Ryan Seaman: I grew up loving punk rock, that was definitely my first love. Over time it has opened up the doors to other types of music and even older music. One of the reasons I love Dallon, he has opened up my mind to so much incredible music. Green Day is probably my favorite, just being the catalyst for doing your thing and being successful at it.
TUBE: Dallon, anybody for you that you feel really has “it”?
Weekes: I think the most modern band who has that for me is The 1975, every time I hear a song from them I think, “Damn, they did it again!”
TUBE: Are you looking forward to getting back out in front of people?

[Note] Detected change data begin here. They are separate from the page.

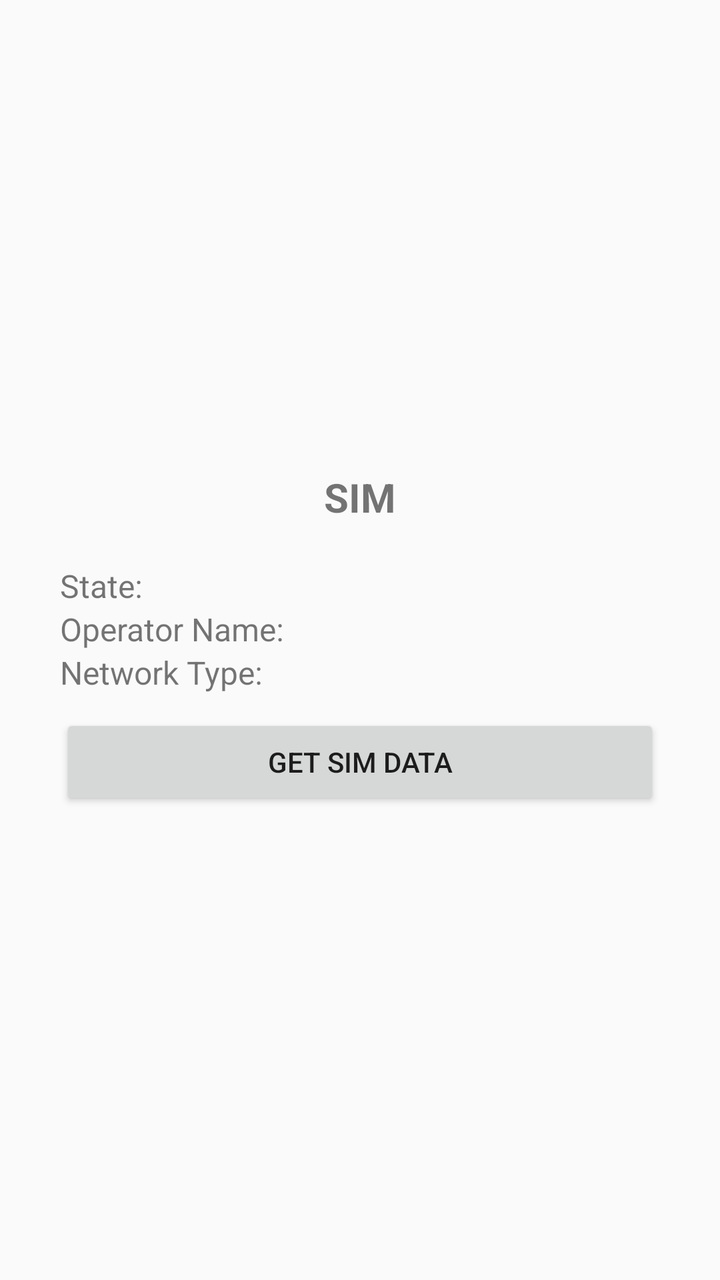
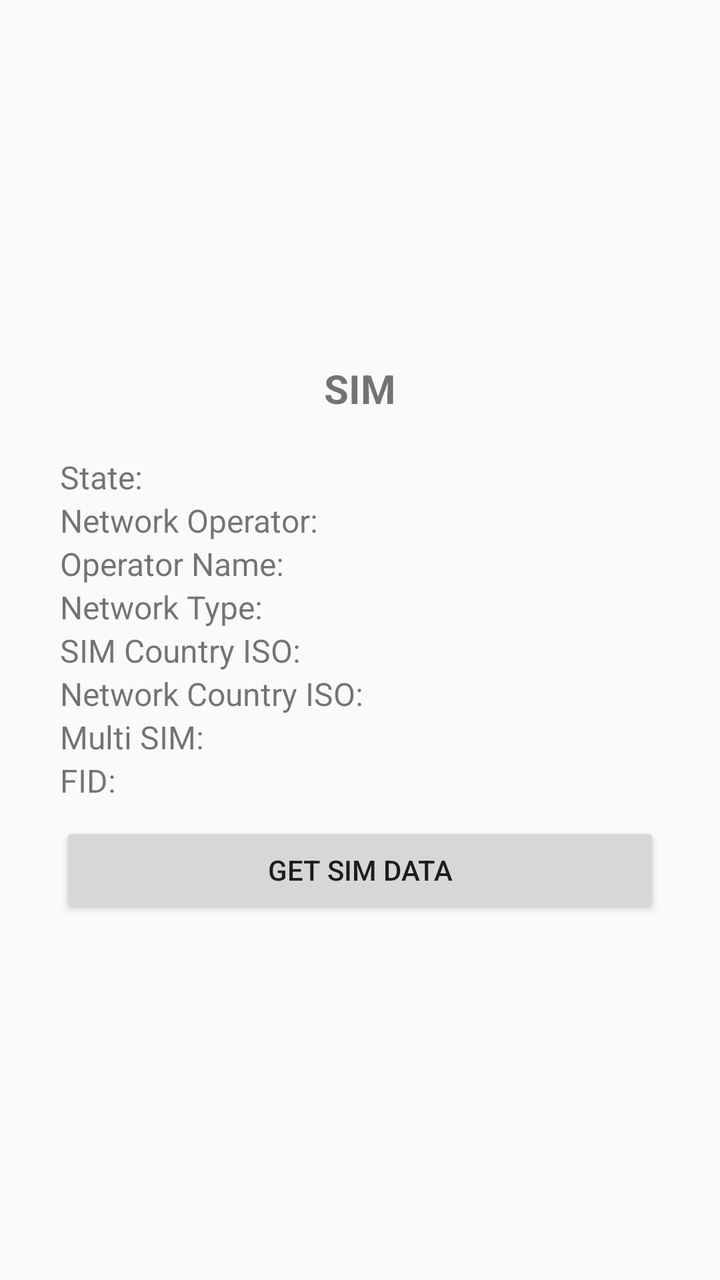

Compare the two renders of this Android layout. The source of the first and the diff that turns it into the second are given below.
<!-- AndroidManifest.xml: application theme Theme.DoxeApp -->
<!-- res/layout/sim_activity.xml -->
<?xml version="1.0" encoding="utf-8"?>
<LinearLayout xmlns:android="http://schemas.android.com/apk/res/android"
    android:layout_width="match_parent"
    android:layout_height="match_parent"
    android:gravity="center"
    android:orientation="vertical"
    android:padding="30dp">

    <TextView
        android:id="@+id/textViewSIMTitle"
        android:layout_width="wrap_content"
        android:layout_height="wrap_content"
        android:text="@string/simtitle"
        android:textSize="20sp"
        android:textStyle="bold" />

    <TextView
        android:id="@+id/textViewState"
        android:layout_width="match_parent"
        android:layout_height="wrap_content"
        android:layout_marginTop="20dp"
        android:text="@string/simState"
        android:textSize="16sp" />








    <TextView
        android:id="@+id/textViewOperador"
        android:layout_width="match_parent"
        android:layout_height="wrap_content"
        android:text="@string/simOperador"
        android:textSize="16sp" />








    <TextView
        android:id="@+id/textViewNetwork"
        android:layout_width="match_parent"
        android:layout_height="wrap_content"
        android:text="@string/simRed"
        android:textSize="16sp" />








    <Button
        android:id="@+id/buttonGetSimData"
        android:layout_width="match_parent"
        android:layout_height="wrap_content"
        android:layout_marginTop="10dp"
        android:text="@string/getSimData" />
</LinearLayout>
<!-- resources referenced by this layout -->
<resources>
  <string name="getSimData">Get SIM Data</string>
  <string name="simOperador">Operator Name:</string>
  <string name="simRed">Network Type:</string>
  <string name="simState">State:</string>
  <string name="simtitle">SIM</string>
  <style name="Theme.DoxeApp" parent="Theme.AppCompat.Light.NoActionBar">
          <item name="colorPrimary">@color/purple_500</item>
          <item name="colorPrimaryDark">@color/purple_700</item>
          <item name="colorAccent">@color/teal_200</item>
      </style>
  <color name="purple_500">#FF6200EE</color>
  <color name="purple_700">#FF3700B3</color>
  <color name="teal_200">#FF03DAC5</color>
</resources>

<!-- the commit's change to res/layout/sim_activity.xml (unified diff, before → after) -->
@@ -33,7 +33,7 @@
         android:id="@+id/textViewOperador"
         android:layout_width="match_parent"
         android:layout_height="wrap_content"
-        android:text="@string/simOperador"
+        android:text="@string/networkOperator"
         android:textSize="16sp" />
 
 
@@ -42,6 +42,13 @@
 
 
 
+
+    <TextView
+        android:id="@+id/textViewOperatorName"
+        android:layout_width="match_parent"
+        android:layout_height="wrap_content"
+        android:textSize="16sp"
+        android:text="@string/simOperador" />
 
     <TextView
         android:id="@+id/textViewNetwork"
@@ -57,6 +64,34 @@
 
 
 
+    <TextView
+        android:id="@+id/textViewSimCountryIso"
+        android:layout_width="match_parent"
+        android:layout_height="wrap_content"
+        android:textSize="16sp"
+        android:text="@string/simCountryISO" />
+
+    <TextView
+        android:id="@+id/textViewNetworkCountryIso"
+        android:layout_width="match_parent"
+        android:layout_height="wrap_content"
+        android:textSize="16sp"
+        android:text="@string/networkCountryIso" />
+
+    <TextView
+        android:id="@+id/textViewMultiSim"
+        android:layout_width="match_parent"
+        android:layout_height="wrap_content"
+        android:text="@string/multiSim"
+        android:textSize="16sp" />
+
+    <TextView
+        android:id="@+id/textViewFid"
+        android:layout_width="match_parent"
+        android:layout_height="wrap_content"
+        android:textSize="16sp"
+        android:text="@string/simFid" />
+
     <Button
         android:id="@+id/buttonGetSimData"
         android:layout_width="match_parent"
<!-- resource entries referenced after the edit -->
@@ -1,9 +1,14 @@
 <!-- resources referenced by this layout -->
 <resources>
   <string name="getSimData">Get SIM Data</string>
-  <string name="simOperador">Operator Name:</string>
-  <string name="simRed">Network Type:</string>
-  <string name="simState">State:</string>
+  <string name="multiSim">"Multi SIM: "</string>
+  <string name="networkCountryIso">Network Country ISO:</string>
+  <string name="networkOperator">"Network Operator: "</string>
+  <string name="simCountryISO">"SIM Country ISO: "</string>
+  <string name="simFid">"FID: "</string>
+  <string name="simOperador">"Operator Name: "</string>
+  <string name="simRed">"Network Type: "</string>
+  <string name="simState">"State: "</string>
   <string name="simtitle">SIM</string>
   <style name="Theme.DoxeApp" parent="Theme.AppCompat.Light.NoActionBar">
           <item name="colorPrimary">@color/purple_500</item>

Weekes: It’s the same for me, whether it is 30 people or 30,000, I love getting in front of people and playing music.
Seaman: Being a two piece does give us a lot of flexibility and we don’t ever want to do the same show the same way.
TUBE: What does being “successful” as a musician look like for you?
Weekes: It’s only been the last six years or so that I was able to do this as a full-time, job and that’s the goal, to be able to do that and do that for Ryan and be able to support my family and make the kind of music that resonates with me.
TUBE: After playing in front of big audiences, how do you stay hungry?
Weekes: I don’t ever want to take any of this for granted, sitting here talking with you for TUBE. is a great opportunity for me and I do really appreciate it.
Seaman: That is what we have in common. We don’t take anything for granted and we are hard workers. I would get off a tour of South America and then go hang Christmas lights for rich people, I need to be doing something.
TUBE: How is the music scene you came out of in Salt Lake City?
Weekes: It was incredibly nurturing for me and though it wasn’t big, there is less to do there than a place like LA, so there are a bunch of really talented musicians. One of my hopes is that we can establish a big enough platform with this to be able to help some of them make the jump and find an audience.
Seaman: It isn’t competitive at all. Everybody has a band and side gigs and are very willing to help each other and we are all happy for each other when someone else gets an opportunity to show what they can do.
TUBE: I know you’ve got some Sacramento fans here waiting to hear you play (on 94.7 FM) so I won’t keep you from them. Will we be seeing you play a full set out here any time soon?
Weekes: We certainly hope so. We love Sacramento, we shot a couple of videos here and have appreciated the support whenever we came through. We would love to come back.